**PROVIDED MATERIAL**
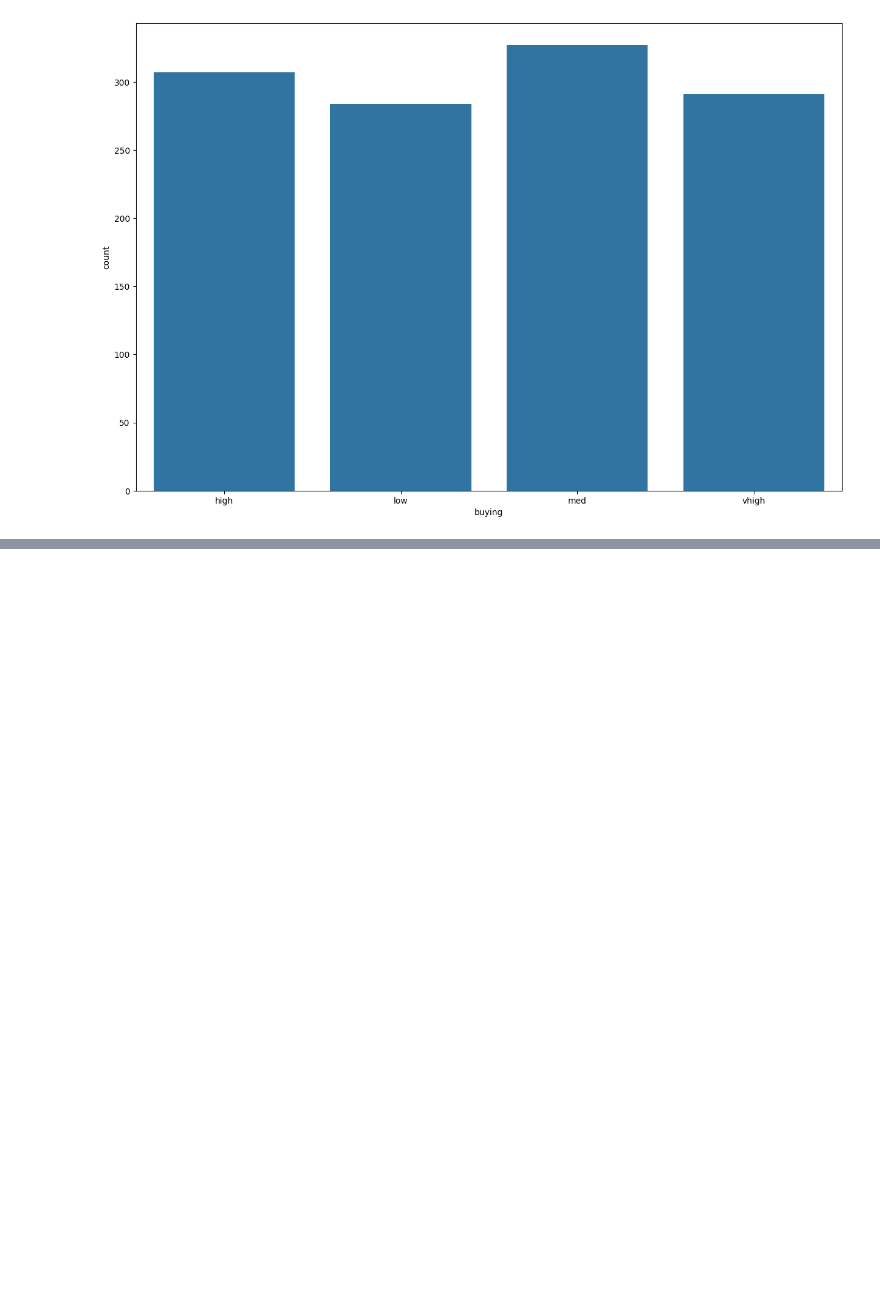
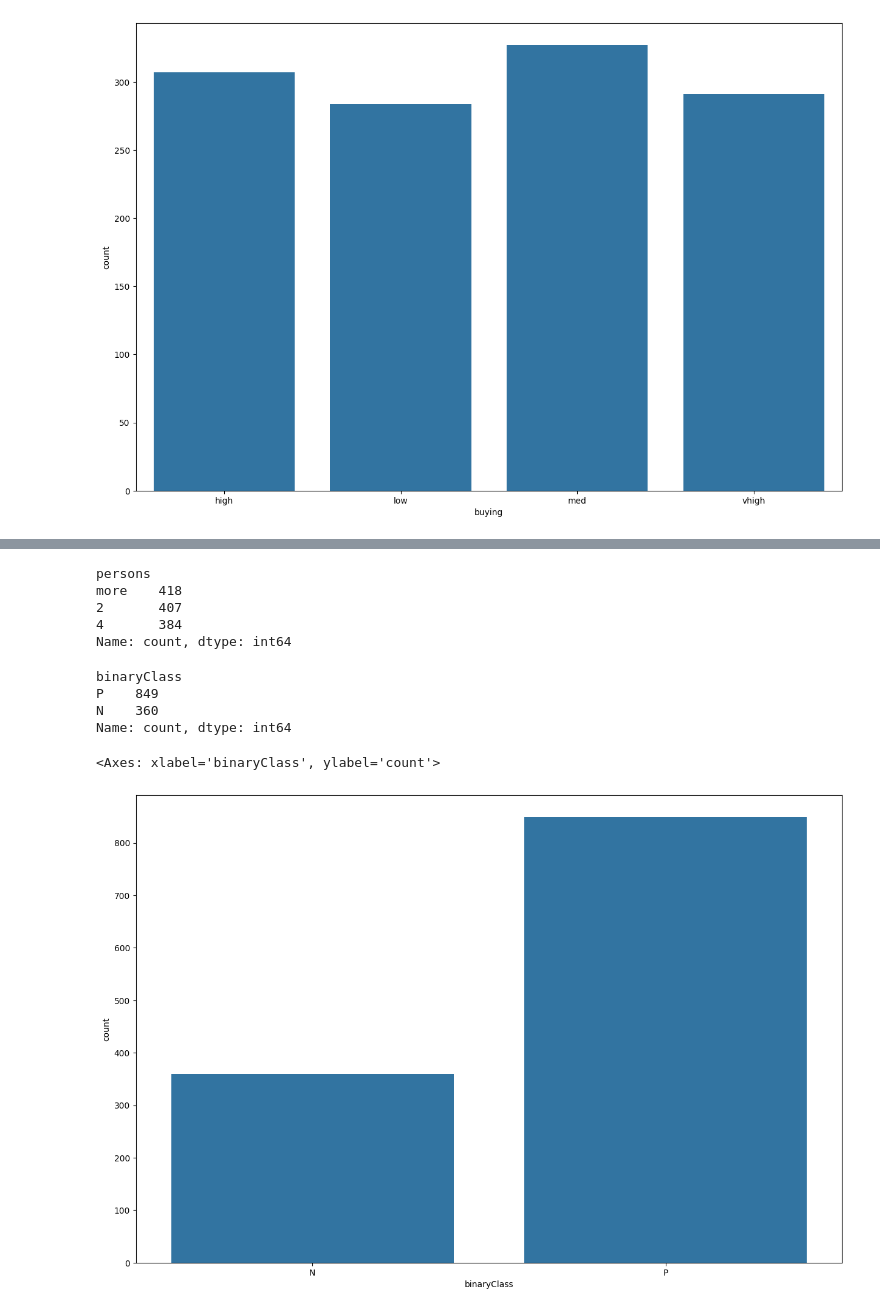
Before and after one commit to prathibhasamudrala/aiml-13, a Jupyter notebook: lab-08.ipynb, the cells around one changed output, grey strips where cells are left out. Drawn from its saved outputs; the diff is of its cells as text; code cells hidden in the pictures; blank space fills up the shorter version.

```diff
--- a/lab-08.ipynb
+++ b/lab-08.ipynb
@@ -135,0 +139,21 @@ sns.countplot(data=train_data)
+# %%
+train_data['persons'].value_counts()
+# %% [output]
+persons
+more    418
+2       407
+4       384
+Name: count, dtype: int64
+# %%
+train_data['binaryClass'].value_counts()
+# %% [output]
+binaryClass
+P    849
+N    360
+Name: count, dtype: int64
+# %%
+plt.figure(figsize=(15,10))
+sns.countplot(data=train_data, x='binaryClass')
+# %% [output]
+<Axes: xlabel='binaryClass', ylabel='count'>
+[figure, added]
```
Also changed, not shown: parts of 9 cells of this notebook.
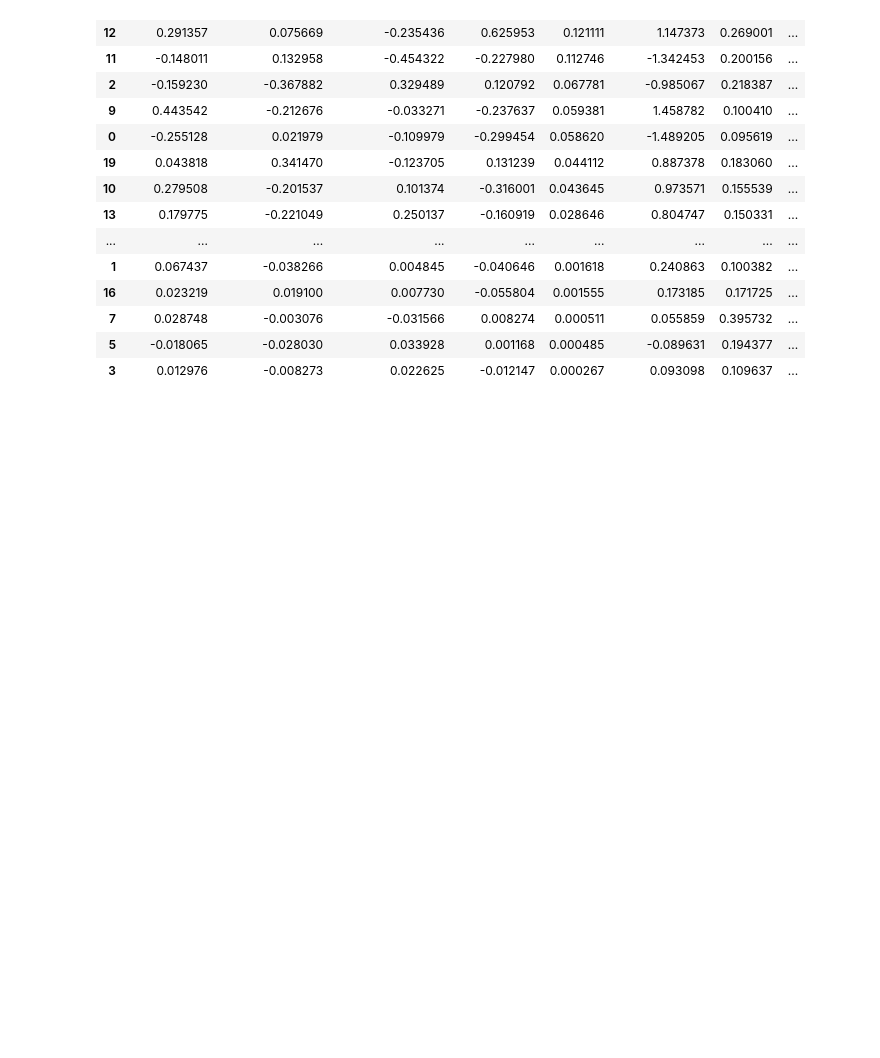
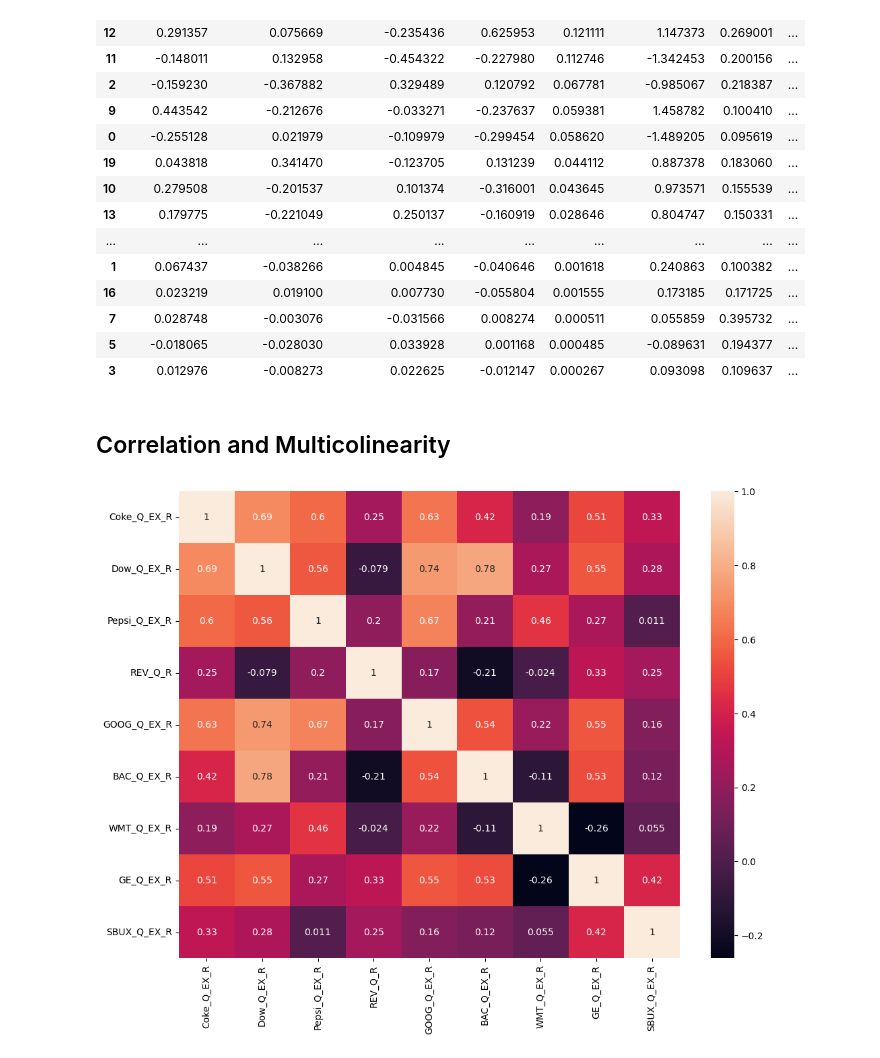
Before and after one commit to PoshanAgrawal/Finance, a Jupyter notebook: Econometrics/Linear Regression Analysis.ipynb, the cells around one changed output. Cells and saved outputs as stored; diff of their text form; code cells hidden in the pictures; blank space fills up the shorter version.

```diff
--- a/Econometrics/Linear Regression Analysis.ipynb
+++ b/Econometrics/Linear Regression Analysis.ipynb
@@ -277,3 +293,20 @@ inf_sum.head(30)
 | 7 | 0.028748 | -0.003076 | -0.031566 | 0.008274 | 0.000511 | 0.055859 | 0.395732 | ... |
 | 5 | -0.018065 | -0.028030 | 0.033928 | 0.001168 | 0.000485 | -0.089631 | 0.194377 | ... |
 | 3 | 0.012976 | -0.008273 | 0.022625 | -0.012147 | 0.000267 | 0.093098 | 0.109637 | ... |
+# %% [markdown]
+## Correlation and Multicolinearity
+# %%
+c=df[["Coke_Q_EX_R",
+        "Dow_Q_EX_R",
+        "Pepsi_Q_EX_R",
+        "REV_Q_R",
+        "GOOG_Q_EX_R",
+        "BAC_Q_EX_R",
+        "WMT_Q_EX_R",
+        "GE_Q_EX_R",
+        "SBUX_Q_EX_R",
+    ]].corr()
+sns.heatmap(c,annot=True)
+plt.show()
+# %% [output]
+[figure, added]
```
Also changed, not shown: parts of 48 cells of this notebook.
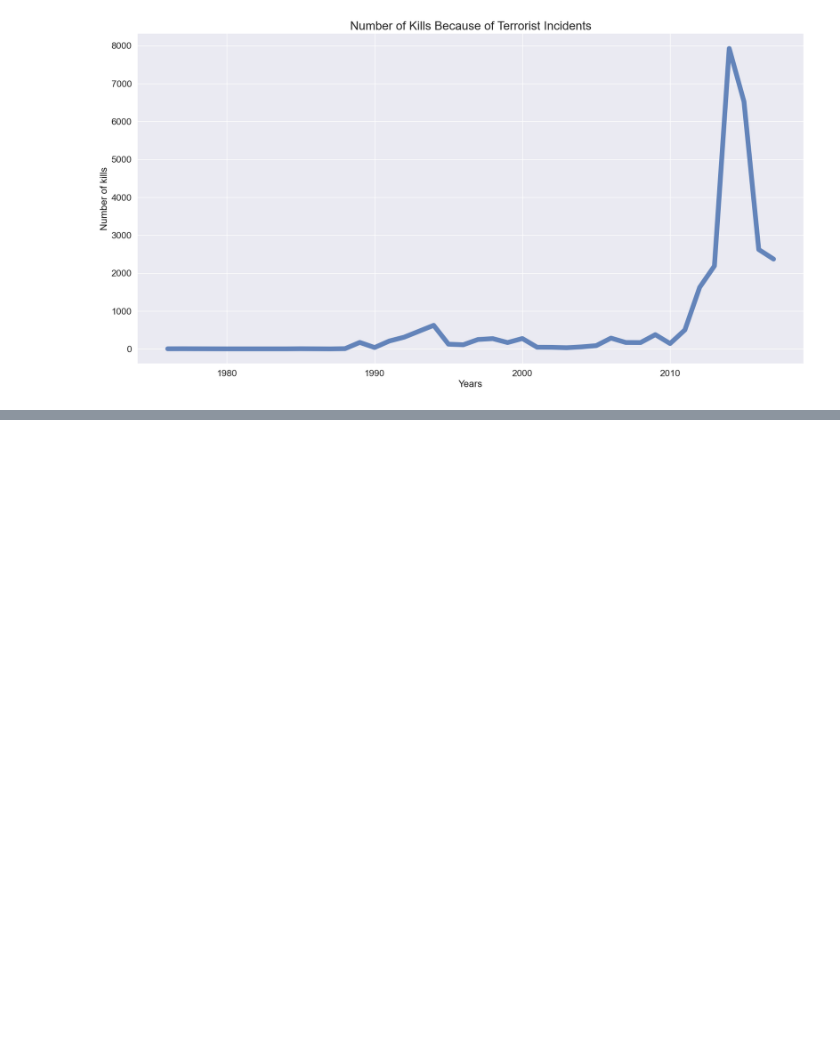
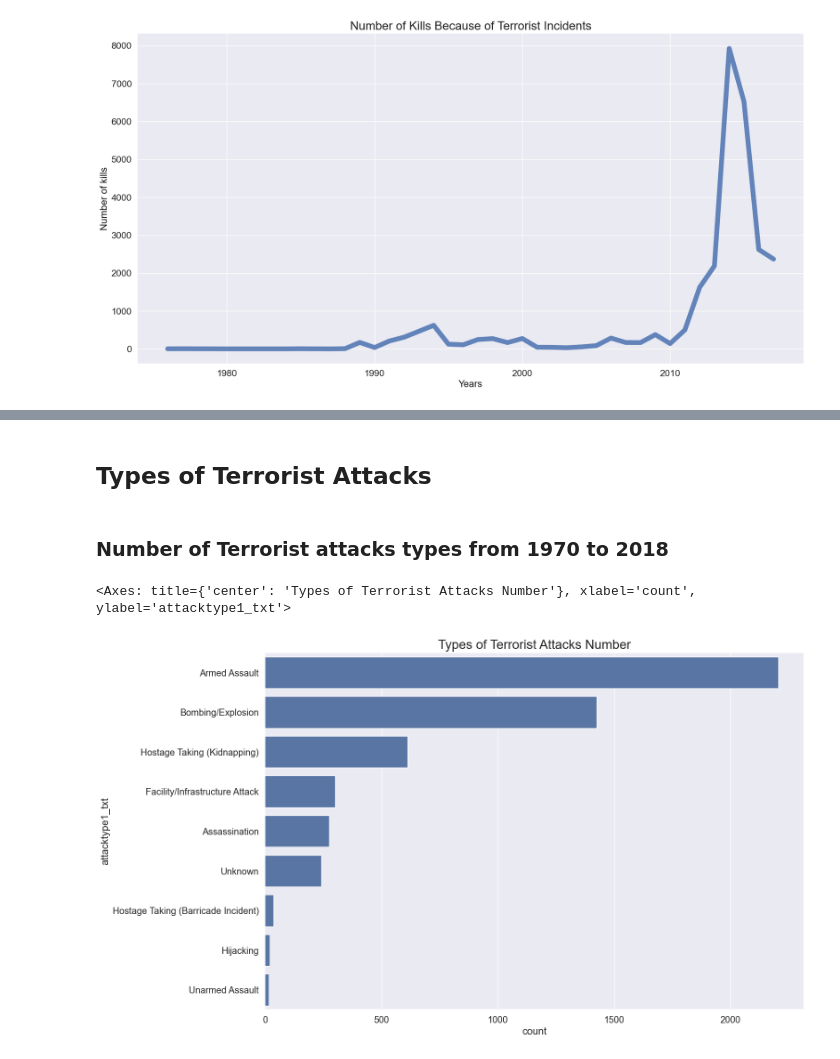
Before and after one commit to baafbass/Casptone_Project_For_SDG, a Jupyter notebook: Terrorism_attack.ipynb, the cells around one changed output, grey strips where cells are left out. Drawn from its saved outputs; the diff is of its cells as text; code cells hidden in the pictures; blank space fills up the shorter version.

```diff
--- a/Terrorism_attack.ipynb
+++ b/Terrorism_attack.ipynb
@@ -314,0 +320,11 @@ plt.show()
+# %% [markdown]
+## Types of Terrorist Attacks
+# %% [markdown]
+### Number of Terrorist attacks types from 1970 to 2018
+# %%
+sns.set(rc={'figure.figsize':(15,10)},font_scale=1.3)
+plt.title("Types of Terrorist Attacks Number",size=20)
+sns.countplot(y="attacktype1_txt",data=df,order=df.attacktype1_txt.value_counts().index)
+# %% [output]
+<Axes: title={'center': 'Types of Terrorist Attacks Number'}, xlabel='count', ylabel='attacktype1_txt'>
+[figure, added]
```
Also changed, not shown: parts of 80 cells of this notebook.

**TRY IT**
Leaving the pictures out, print every line of the listing exactly.

**ANSWER TO THIS PROBLEM**
Before and after one commit to prathibhasamudrala/aiml-13, a Jupyter notebook: lab-08.ipynb, the cells around one changed output, grey strips where cells are left out. Drawn from its saved outputs; the diff is of its cells as text; code cells hidden in the pictures; blank space fills up the shorter version.

```diff
--- a/lab-08.ipynb
+++ b/lab-08.ipynb
@@ -135,0 +139,21 @@ sns.countplot(data=train_data)
+# %%
+train_data['persons'].value_counts()
+# %% [output]
+persons
+more    418
+2       407
+4       384
+Name: count, dtype: int64
+# %%
+train_data['binaryClass'].value_counts()
+# %% [output]
+binaryClass
+P    849
+N    360
+Name: count, dtype: int64
+# %%
+plt.figure(figsize=(15,10))
+sns.countplot(data=train_data, x='binaryClass')
+# %% [output]
+<Axes: xlabel='binaryClass', ylabel='count'>
+[figure, added]
```
Also changed, not shown: parts of 9 cells of this notebook.
Before and after one commit to PoshanAgrawal/Finance, a Jupyter notebook: Econometrics/Linear Regression Analysis.ipynb, the cells around one changed output. Cells and saved outputs as stored; diff of their text form; code cells hidden in the pictures; blank space fills up the shorter version.

```diff
--- a/Econometrics/Linear Regression Analysis.ipynb
+++ b/Econometrics/Linear Regression Analysis.ipynb
@@ -277,3 +293,20 @@ inf_sum.head(30)
 | 7 | 0.028748 | -0.003076 | -0.031566 | 0.008274 | 0.000511 | 0.055859 | 0.395732 | ... |
 | 5 | -0.018065 | -0.028030 | 0.033928 | 0.001168 | 0.000485 | -0.089631 | 0.194377 | ... |
 | 3 | 0.012976 | -0.008273 | 0.022625 | -0.012147 | 0.000267 | 0.093098 | 0.109637 | ... |
+# %% [markdown]
+## Correlation and Multicolinearity
+# %%
+c=df[["Coke_Q_EX_R",
+        "Dow_Q_EX_R",
+        "Pepsi_Q_EX_R",
+        "REV_Q_R",
+        "GOOG_Q_EX_R",
+        "BAC_Q_EX_R",
+        "WMT_Q_EX_R",
+        "GE_Q_EX_R",
+        "SBUX_Q_EX_R",
+    ]].corr()
+sns.heatmap(c,annot=True)
+plt.show()
+# %% [output]
+[figure, added]
```
Also changed, not shown: parts of 48 cells of this notebook.
Before and after one commit to baafbass/Casptone_Project_For_SDG, a Jupyter notebook: Terrorism_attack.ipynb, the cells around one changed output, grey strips where cells are left out. Drawn from its saved outputs; the diff is of its cells as text; code cells hidden in the pictures; blank space fills up the shorter version.

```diff
--- a/Terrorism_attack.ipynb
+++ b/Terrorism_attack.ipynb
@@ -314,0 +320,11 @@ plt.show()
+# %% [markdown]
+## Types of Terrorist Attacks
+# %% [markdown]
+### Number of Terrorist attacks types from 1970 to 2018
+# %%
+sns.set(rc={'figure.figsize':(15,10)},font_scale=1.3)
+plt.title("Types of Terrorist Attacks Number",size=20)
+sns.countplot(y="attacktype1_txt",data=df,order=df.attacktype1_txt.value_counts().index)
+# %% [output]
+<Axes: title={'center': 'Types of Terrorist Attacks Number'}, xlabel='count', ylabel='attacktype1_txt'>
+[figure, added]
```
Also changed, not shown: parts of 80 cells of this notebook.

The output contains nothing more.